HEARTY, HEALTHY AND HAPPY THANKSGIVING

Guest opinion submitted by Idaho Senator Mike Crapo

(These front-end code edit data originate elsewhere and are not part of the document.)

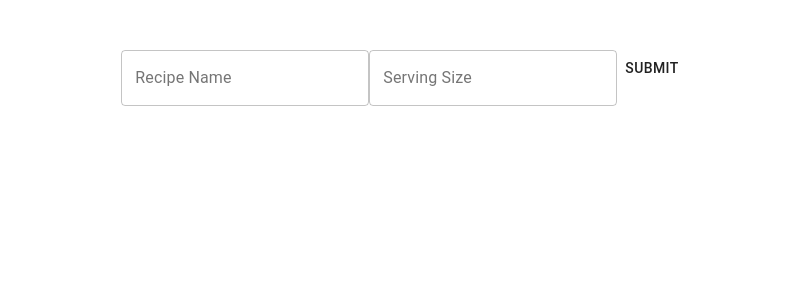
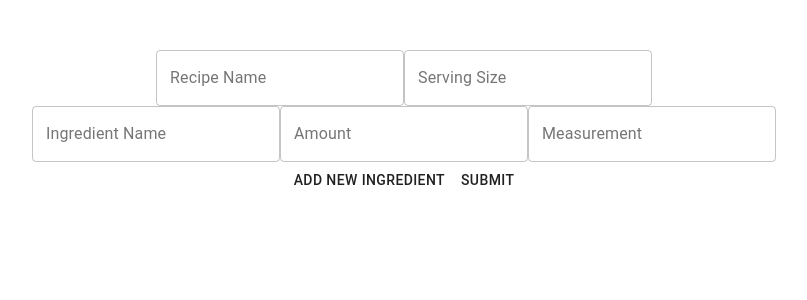
Before and after one commit to elim04/recipe-app, a React (Create React App) app: page /newrecipe in a window 1280 px wide. Shown: the top 300 px of the page, without its empty margins (236-1043 px from the left). Built offline with nearby package versions, Linux system fonts and the light colour scheme.

Commit message:
add basic implementation of dynamic loading ingredients in form

```diff
--- a/src/components/NewRecipe/Form.tsx
+++ b/src/components/NewRecipe/Form.tsx
@@ -1,5 +1,6 @@
 import { useForm, SubmitHandler } from "react-hook-form";
 import { TextField, Button } from "@material-ui/core";
+import { useState } from "react";
 
 import "./Form.css";
 interface Inputs {
@@ -13,6 +14,18 @@ interface Inputs {
 }
 
 const Form = () => {
+  //state for dynamic form to add ingredients, cookware and instructions
+
+  const blankIngredient = { name: "", amount: null, measurement: "" };
+
+  const [ingredientState, setIngredientState] = useState([
+    { ...blankIngredient },
+  ]);
+
+  const addIngredient = () => {
+    setIngredientState([...ingredientState, { ...blankIngredient }]);
+  };
+  //react form hook implementation
   const {
     register,
     handleSubmit,
@@ -40,6 +53,36 @@ const Form = () => {
           {...register("servingSize", { required: true, min: 1 })}
         />
         {errors.servingSize && <span>This field is required</span>}
+        {ingredientState.map((val, index) => {
+          const ingredientId = `name-${index}`;
+          const amountId = `amount-${index}`;
+          const measurementId = `measurement-${index}`;
+
+          return (
+            <div key={`input-${index}`}>
+              <TextField
+                id="outlined-basic"
+                label="Ingredient Name"
+                variant="outlined"
+                {...register("ingredient")}
+              />
+              <TextField
+                id="outlined-basic"
+                label="Amount"
+                variant="outlined"
+                type="number"
+                {...register("amount")}
+              />
+              <TextField
+                id="outlined-basic"
+                label="Measurement"
+                variant="outlined"
+                {...register("measurement")}
+              />
+            </div>
+          );
+        })}
+        <Button onClick={addIngredient}>Add New Ingredient</Button>
         <Button type="submit">Submit</Button>
       </form>
     </div>
```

HEARTY, HEALTHY AND HAPPY THANKSGIVINGGuest opinion submitted by Idaho Senator Mike CrapoThanksgiving is just around the cornerâ??for many, a time of family, friends and food. Every family has its own special blend of dishes, as diverse as our proud American heritage. As we prepare for and enjoy our Thanksgiving dinners or provide for those less fortunate, itâ??s also a good time to think about our health as November is National Diabetes Awareness Month.Type 2 Diabetes accounts for 90-95 percent of diagnosed diabetes, associated with aging, obesity, family history, impairments in the bodyâ??s ability to metabolize glucose, physical inactivity and race/ethnicity. For every $10 spent on healthcare, $1 goes to treat diabetes or complications arising from diabetes.In Idaho: -The incidence of diabetes has doubled in the past decade.-63,000 (6.2%) adults have diabetes.-27,000 adults are undiagnosed.-16% of people 65 years and older have diagnosed diabetes.-The estimated direct medical cost in 2003, ranges from $466-677 million.- Native Americans and Hispanic/Latinos suffer disproportionate rates as population groups.These numbers are alarming. Many of you already know how important early prevention and screening for cancer and Chronic Obstructive Pulmonary Disease, and the same holds true for diabetes. Vast financial resources expended for treatment and care of diabetes and related problems are only part of the picture; the heartache of seeing a loved one suffer kidney disease, adult-onset blindness, leg amputations, heart disease or strokes takes an emotional toll, too. Children are of particular concern. According to the American Diabetes Association, a staggering one in three children born in 2000 will get diabetes in their lifetime; for minorities, the incidence rises to 50 percent. Something has to change. While we cannot control risk factors like aging and heredity, we can make lifestyle choices that reduce the likelihood of developing diabetes or delay the onset. Diabetes can be controlled and, in some cases, prevented, but it requires a lifetime commitment.Diet and exercise are the best ways to combat diabetes, starting with kids. Earlier this fall, Congress included Idaho in the School Fruit and Vegetable Program which places domestically-grown fruits and vegetables in schools to teach students about healthy eating choices and diet-related chronic diseases.And what better time than Thanksgiving to remember the benefits of meals with your family! Studies show that children who eat dinner with their families are less likely to get involved in substance abuse, less likely to be depressed or commit suicide and perform better in school. Additionally, while eating out is fun and sometimes necessary, itâ??s best enjoyed in moderation. Recently, researchers in Wisconsin published a study showing increases in blood pressure, decreases in â??goodâ?? cholesterol and lower insulin sensitivity (an early sign of possible Type 2 diabetes later on) in children who eat out four or more times a week. Regular exercise is essential to good health. Generally, some form of physical activity that lasts 30 minutes most days a week helps maintain good health. Thatâ??s 2.5 - 3.0 hours out of 160 every week; hours well-spent to greatly improve our physical and mental quality of life now and later. The Idaho Department of Health and Welfare Diabetes Prevention and Control Program (DPCP) operates ongoing diabetes public awareness projects and programs in partnership with agencies, schools and private organizations in many Idaho communities. They can be reached at 208-334-4928. The Humphreys Diabetes Center provides education and prevention services in the Treasure Valley and can be reached at 208-331-1155.There are many resources for more about diabetes awareness and prevention. For links, please go to my website: http://crapo.senate.gov. With our families, we can count our blessings of abundance and work toward healthier, longer lives. WORD COUNT: 600